=== Work required ===
Each entry that appears below should be restated word for word.

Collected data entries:
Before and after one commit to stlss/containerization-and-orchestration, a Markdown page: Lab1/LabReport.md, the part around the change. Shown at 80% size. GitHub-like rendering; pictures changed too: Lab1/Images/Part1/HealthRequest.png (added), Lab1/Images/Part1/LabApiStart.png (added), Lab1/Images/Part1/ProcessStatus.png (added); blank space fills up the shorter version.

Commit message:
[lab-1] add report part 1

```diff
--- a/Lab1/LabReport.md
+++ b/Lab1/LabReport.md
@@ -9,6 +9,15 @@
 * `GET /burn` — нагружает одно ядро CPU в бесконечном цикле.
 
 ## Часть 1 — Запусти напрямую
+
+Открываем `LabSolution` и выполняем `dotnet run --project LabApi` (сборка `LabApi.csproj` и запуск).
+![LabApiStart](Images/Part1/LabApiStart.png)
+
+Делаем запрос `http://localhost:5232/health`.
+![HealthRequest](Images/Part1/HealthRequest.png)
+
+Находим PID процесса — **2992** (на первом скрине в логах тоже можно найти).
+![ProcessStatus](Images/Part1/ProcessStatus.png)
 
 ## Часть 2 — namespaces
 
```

=== Reply ===
Before and after one commit to stlss/containerization-and-orchestration, a Markdown page: Lab1/LabReport.md, the part around the change. Shown at 80% size. GitHub-like rendering; pictures changed too: Lab1/Images/Part1/HealthRequest.png (added), Lab1/Images/Part1/LabApiStart.png (added), Lab1/Images/Part1/ProcessStatus.png (added); blank space fills up the shorter version.

Commit message:
[lab-1] add report part 1

```diff
--- a/Lab1/LabReport.md
+++ b/Lab1/LabReport.md
@@ -9,6 +9,15 @@
 * `GET /burn` — нагружает одно ядро CPU в бесконечном цикле.
 
 ## Часть 1 — Запусти напрямую
+
+Открываем `LabSolution` и выполняем `dotnet run --project LabApi` (сборка `LabApi.csproj` и запуск).
+![LabApiStart](Images/Part1/LabApiStart.png)
+
+Делаем запрос `http://localhost:5232/health`.
+![HealthRequest](Images/Part1/HealthRequest.png)
+
+Находим PID процесса — **2992** (на первом скрине в логах тоже можно найти).
+![ProcessStatus](Images/Part1/ProcessStatus.png)
 
 ## Часть 2 — namespaces
 
```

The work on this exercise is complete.